The High Court has upheld the casual nature of the employment of a labour hire worker by looking to the terms of the contracts of employment.
Robert Rossato was employed by WorkPac, a labour-hire company pursuant to a series of six contracts, or “assignments” between 28 July 2014 and 9 April 2018, when he retired. During that time, WorkPac provided his services to Glencore at one or other of the Collinsville and Newlands mines. Each contract was entitled “Notice of Offer of Casual Employment – Flat Rate” except for the third contract, which was entitled “Notice of Offer of Casual Employment”. At all relevant times, WorkPac treated Mr Rossato as a casual employee.
On 2 October 2018, in reliance on the decision in WorkPac Pty Ltd v Skene  FCAFC 131, Mr Rossato wrote to WorkPac claiming that he had not worked for it as a casual employee, and claiming that he was entitled to be paid for untaken annual leave, public holidays, and periods of personal leave and compassionate leave taken by him during his employment.
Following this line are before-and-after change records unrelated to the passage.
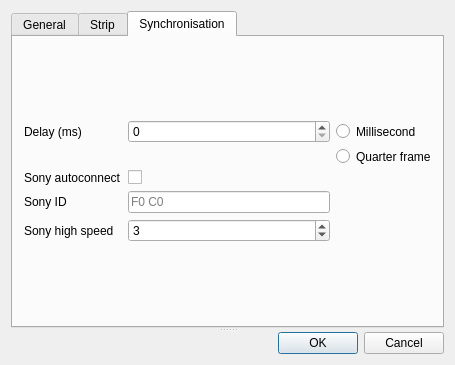
JokerSync/Joker, file app/Joker/PrefPanel.ui: the form before one commit.
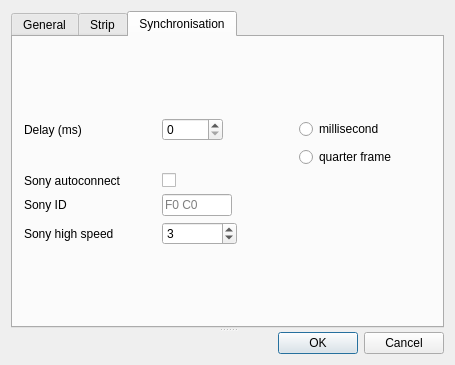
The form after the commit.

Commit message: Better display of the Synchro pref box

```diff
--- a/app/Joker/PrefPanel.ui
+++ b/app/Joker/PrefPanel.ui
@@ -253,8 +253,14 @@
             </property>
            </widget>
           </item>
-          <item row="5" column="1">
+          <item row="5" column="1" alignment="Qt::AlignLeft">
            <widget class="QSpinBox" name="spinBoxSonyHighSpeed">
+            <property name="minimumSize">
+             <size>
+              <width>75</width>
+              <height>0</height>
+             </size>
+            </property>
             <property name="minimum">
              <number>1</number>
             </property>
@@ -283,18 +289,18 @@
           <item row="0" column="2">
            <widget class="QRadioButton" name="radioButtonMS">
             <property name="text">
-             <string/>
+             <string>millisecond</string>
             </property>
            </widget>
           </item>
           <item row="1" column="2">
            <widget class="QRadioButton" name="radioButtonQF">
             <property name="text">
-             <string/>
+             <string>quarter frame</string>
             </property>
            </widget>
           </item>
-          <item row="0" column="1">
+          <item row="0" column="1" alignment="Qt::AlignLeft">
            <widget class="QSpinBox" name="spinBoxDelay">
             <property name="maximum">
              <number>10000</number>
@@ -304,34 +310,29 @@
             </property>
            </widget>
           </item>
-          <item row="4" column="1">
+          <item row="4" column="1" alignment="Qt::AlignLeft">
            <widget class="QLineEdit" name="lineEditSonyID">
+            <property name="maximumSize">
+             <size>
+              <width>70</width>
+              <height>16777215</height>
+             </size>
+            </property>
+            <property name="maxLength">
+             <number>20</number>
+            </property>
             <property name="placeholderText">
              <string>F0 C0</string>
             </property>
            </widget>
           </item>
-          <item row="3" column="1">
+          <item row="3" column="1" alignment="Qt::AlignLeft">
            <widget class="QCheckBox" name="cBoxSonyAutoconnect">
             <property name="text">
              <string/>
             </property>
            </widget>
           </item>
-          <item row="0" column="3">
-           <widget class="QLabel" name="label">
-            <property name="text">
-             <string>Millisecond</string>
-            </property>
-           </widget>
-          </item>
-          <item row="1" column="3">
-           <widget class="QLabel" name="lblQuarterFram">
-            <property name="text">
-             <string>Quarter frame</string>
-            </property>
-           </widget>
-          </item>
          </layout>
         </item>
        </layout>
```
These entitlements were said to be due under the Act and the WorkPac Pty Ltd Mining (Coal) Industry Enterprise Agreement 2012 (“the Enterprise Agreement”), which governed Mr Rossato’s employment.
WorkPac denied Mr Rossato’s claims, and promptly filed an originating application in the Federal Court of Australia seeking declarations that throughout his employment Mr Rossato had been a casual employee for the purposes of the Fair Work Act and the Enterprise Agreement.